■ **Your objective**
Of the lines below, report only those that contain "styles".

■ **Data to examine**
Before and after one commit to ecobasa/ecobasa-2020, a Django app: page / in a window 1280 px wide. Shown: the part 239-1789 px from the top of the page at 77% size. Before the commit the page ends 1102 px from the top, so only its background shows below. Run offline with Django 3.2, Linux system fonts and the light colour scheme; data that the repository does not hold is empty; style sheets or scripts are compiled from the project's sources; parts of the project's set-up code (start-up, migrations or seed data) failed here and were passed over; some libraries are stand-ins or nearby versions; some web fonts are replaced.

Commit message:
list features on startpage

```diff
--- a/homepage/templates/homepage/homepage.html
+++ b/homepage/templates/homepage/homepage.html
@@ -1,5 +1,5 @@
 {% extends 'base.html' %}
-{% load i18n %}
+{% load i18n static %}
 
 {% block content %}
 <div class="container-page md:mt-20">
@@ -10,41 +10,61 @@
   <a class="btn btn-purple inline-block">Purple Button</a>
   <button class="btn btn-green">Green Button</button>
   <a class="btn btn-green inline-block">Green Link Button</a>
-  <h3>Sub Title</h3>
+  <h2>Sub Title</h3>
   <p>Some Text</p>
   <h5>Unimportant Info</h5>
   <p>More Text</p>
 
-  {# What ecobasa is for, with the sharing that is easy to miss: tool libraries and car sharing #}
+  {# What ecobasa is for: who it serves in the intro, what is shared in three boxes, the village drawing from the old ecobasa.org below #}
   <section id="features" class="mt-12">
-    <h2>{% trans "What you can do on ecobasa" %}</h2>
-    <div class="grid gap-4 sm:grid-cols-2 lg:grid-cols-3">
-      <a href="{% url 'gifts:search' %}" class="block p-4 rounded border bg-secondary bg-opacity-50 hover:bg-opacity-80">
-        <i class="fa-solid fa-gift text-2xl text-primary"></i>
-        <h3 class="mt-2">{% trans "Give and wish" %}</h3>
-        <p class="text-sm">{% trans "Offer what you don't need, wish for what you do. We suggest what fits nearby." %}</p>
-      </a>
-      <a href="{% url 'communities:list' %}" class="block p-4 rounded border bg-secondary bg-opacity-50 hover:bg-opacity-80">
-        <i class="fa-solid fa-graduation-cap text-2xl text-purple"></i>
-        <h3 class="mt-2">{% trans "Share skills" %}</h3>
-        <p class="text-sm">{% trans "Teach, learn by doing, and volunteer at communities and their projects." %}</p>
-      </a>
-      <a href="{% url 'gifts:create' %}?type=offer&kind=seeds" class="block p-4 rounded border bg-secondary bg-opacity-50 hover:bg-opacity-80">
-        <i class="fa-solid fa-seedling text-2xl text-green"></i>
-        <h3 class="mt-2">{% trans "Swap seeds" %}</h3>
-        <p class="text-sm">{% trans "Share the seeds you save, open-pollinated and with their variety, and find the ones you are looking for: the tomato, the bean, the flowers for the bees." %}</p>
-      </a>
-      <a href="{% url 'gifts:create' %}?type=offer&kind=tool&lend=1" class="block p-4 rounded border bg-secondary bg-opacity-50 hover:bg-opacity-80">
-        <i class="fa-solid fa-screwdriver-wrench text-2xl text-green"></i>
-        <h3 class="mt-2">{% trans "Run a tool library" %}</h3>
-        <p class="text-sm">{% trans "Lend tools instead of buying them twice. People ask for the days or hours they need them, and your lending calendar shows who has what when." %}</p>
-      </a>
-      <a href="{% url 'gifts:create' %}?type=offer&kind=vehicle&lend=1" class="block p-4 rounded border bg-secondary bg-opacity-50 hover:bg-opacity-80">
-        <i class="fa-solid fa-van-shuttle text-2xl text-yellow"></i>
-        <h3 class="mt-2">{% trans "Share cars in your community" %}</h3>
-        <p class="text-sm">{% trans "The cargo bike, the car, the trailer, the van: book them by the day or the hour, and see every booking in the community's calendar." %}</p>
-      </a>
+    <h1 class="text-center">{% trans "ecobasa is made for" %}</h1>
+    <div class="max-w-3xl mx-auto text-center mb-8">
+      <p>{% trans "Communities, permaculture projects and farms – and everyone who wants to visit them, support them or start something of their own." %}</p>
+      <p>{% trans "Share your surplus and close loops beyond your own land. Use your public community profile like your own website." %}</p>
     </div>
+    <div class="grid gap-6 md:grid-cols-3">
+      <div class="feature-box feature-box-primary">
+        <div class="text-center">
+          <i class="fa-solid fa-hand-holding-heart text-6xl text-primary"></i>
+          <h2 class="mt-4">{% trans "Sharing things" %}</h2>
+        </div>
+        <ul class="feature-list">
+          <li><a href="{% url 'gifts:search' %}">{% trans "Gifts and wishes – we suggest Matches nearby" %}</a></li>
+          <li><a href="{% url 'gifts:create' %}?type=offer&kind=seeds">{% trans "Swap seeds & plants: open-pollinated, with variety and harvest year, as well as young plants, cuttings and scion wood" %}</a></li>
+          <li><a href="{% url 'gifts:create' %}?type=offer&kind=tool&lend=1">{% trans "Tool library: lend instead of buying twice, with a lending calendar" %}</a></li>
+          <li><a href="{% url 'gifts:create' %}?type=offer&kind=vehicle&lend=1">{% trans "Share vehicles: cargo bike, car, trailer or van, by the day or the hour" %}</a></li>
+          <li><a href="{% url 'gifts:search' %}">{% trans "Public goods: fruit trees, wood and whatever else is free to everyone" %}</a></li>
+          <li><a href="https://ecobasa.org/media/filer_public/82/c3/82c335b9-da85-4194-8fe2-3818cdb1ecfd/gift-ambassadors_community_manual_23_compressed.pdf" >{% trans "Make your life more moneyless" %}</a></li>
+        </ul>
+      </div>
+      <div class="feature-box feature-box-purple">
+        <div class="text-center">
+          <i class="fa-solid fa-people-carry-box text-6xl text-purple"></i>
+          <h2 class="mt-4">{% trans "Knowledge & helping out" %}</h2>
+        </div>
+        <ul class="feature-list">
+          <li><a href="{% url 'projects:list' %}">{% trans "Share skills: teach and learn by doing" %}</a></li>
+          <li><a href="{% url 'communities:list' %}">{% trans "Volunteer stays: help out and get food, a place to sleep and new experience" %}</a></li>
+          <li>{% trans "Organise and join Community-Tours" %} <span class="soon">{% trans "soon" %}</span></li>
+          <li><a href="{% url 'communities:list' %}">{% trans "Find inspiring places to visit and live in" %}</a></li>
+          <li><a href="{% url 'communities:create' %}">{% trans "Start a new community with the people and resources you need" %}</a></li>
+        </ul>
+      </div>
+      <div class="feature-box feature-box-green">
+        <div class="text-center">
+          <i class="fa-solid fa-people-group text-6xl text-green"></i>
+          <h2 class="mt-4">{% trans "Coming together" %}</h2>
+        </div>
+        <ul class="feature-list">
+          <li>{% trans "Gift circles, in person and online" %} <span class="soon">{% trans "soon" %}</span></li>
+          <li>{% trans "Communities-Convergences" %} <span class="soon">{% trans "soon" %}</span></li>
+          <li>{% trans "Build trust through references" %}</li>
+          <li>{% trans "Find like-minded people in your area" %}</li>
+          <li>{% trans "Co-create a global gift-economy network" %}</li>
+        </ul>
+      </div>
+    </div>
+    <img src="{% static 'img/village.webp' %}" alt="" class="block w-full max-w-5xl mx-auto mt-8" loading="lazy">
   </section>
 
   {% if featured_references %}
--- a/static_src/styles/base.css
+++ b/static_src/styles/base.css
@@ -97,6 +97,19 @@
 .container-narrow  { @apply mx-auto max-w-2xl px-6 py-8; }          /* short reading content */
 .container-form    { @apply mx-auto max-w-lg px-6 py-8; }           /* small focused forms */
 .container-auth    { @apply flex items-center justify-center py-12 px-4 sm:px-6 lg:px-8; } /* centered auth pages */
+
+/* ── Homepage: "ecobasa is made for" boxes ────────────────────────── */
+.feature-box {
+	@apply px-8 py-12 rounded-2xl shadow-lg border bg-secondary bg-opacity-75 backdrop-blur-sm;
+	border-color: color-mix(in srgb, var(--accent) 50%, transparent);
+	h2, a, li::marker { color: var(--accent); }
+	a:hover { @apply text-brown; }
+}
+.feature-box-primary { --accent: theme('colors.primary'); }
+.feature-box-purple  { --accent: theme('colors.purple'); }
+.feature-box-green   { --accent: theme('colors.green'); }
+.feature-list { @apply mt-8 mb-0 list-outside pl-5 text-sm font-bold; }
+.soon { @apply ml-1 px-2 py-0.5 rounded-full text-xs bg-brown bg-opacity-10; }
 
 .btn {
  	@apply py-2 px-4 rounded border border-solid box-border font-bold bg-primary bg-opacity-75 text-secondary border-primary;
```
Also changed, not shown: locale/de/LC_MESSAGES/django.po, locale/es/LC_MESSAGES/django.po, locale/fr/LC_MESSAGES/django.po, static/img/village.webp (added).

■ **Written response**
--- a/static_src/styles/base.css
+++ b/static_src/styles/base.css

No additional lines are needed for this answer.